Stored data below:

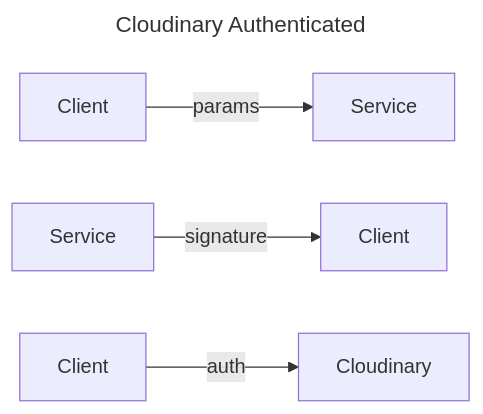
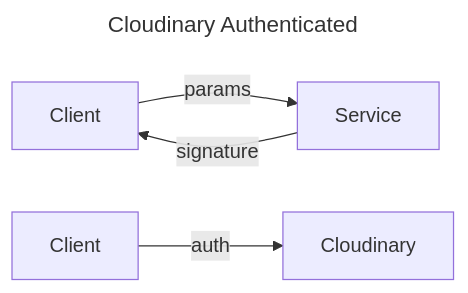
The first of 2 diagrams in docs/cloudinary.md (eosnetworkfoundation/enf-poap-service), drawn with Mermaid before and after one commit.

Commit message:
fix4 cloudinary mermaid diag

````diff
--- a/docs/cloudinary.md
+++ b/docs/cloudinary.md
@@ -18,9 +18,9 @@
 ```mermaid
 ---
 title: Cloudinary Authenticated
 ---
 graph LR;
 ca[Client]-- params -->sa[Service]
-sb[Service]-- signature -->cb[Client]
+sa[Service]-- signature -->ca[Client]
 cc[Client]-- auth -->Cloudinary
 ```
````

End of Stored data.

> Problem statement
Every line above holding the string "docs" should be listed.

> Written response
The first of 2 diagrams in docs/cloudinary.md (eosnetworkfoundation/enf-poap-service), drawn with Mermaid before and after one commit.
--- a/docs/cloudinary.md
+++ b/docs/cloudinary.md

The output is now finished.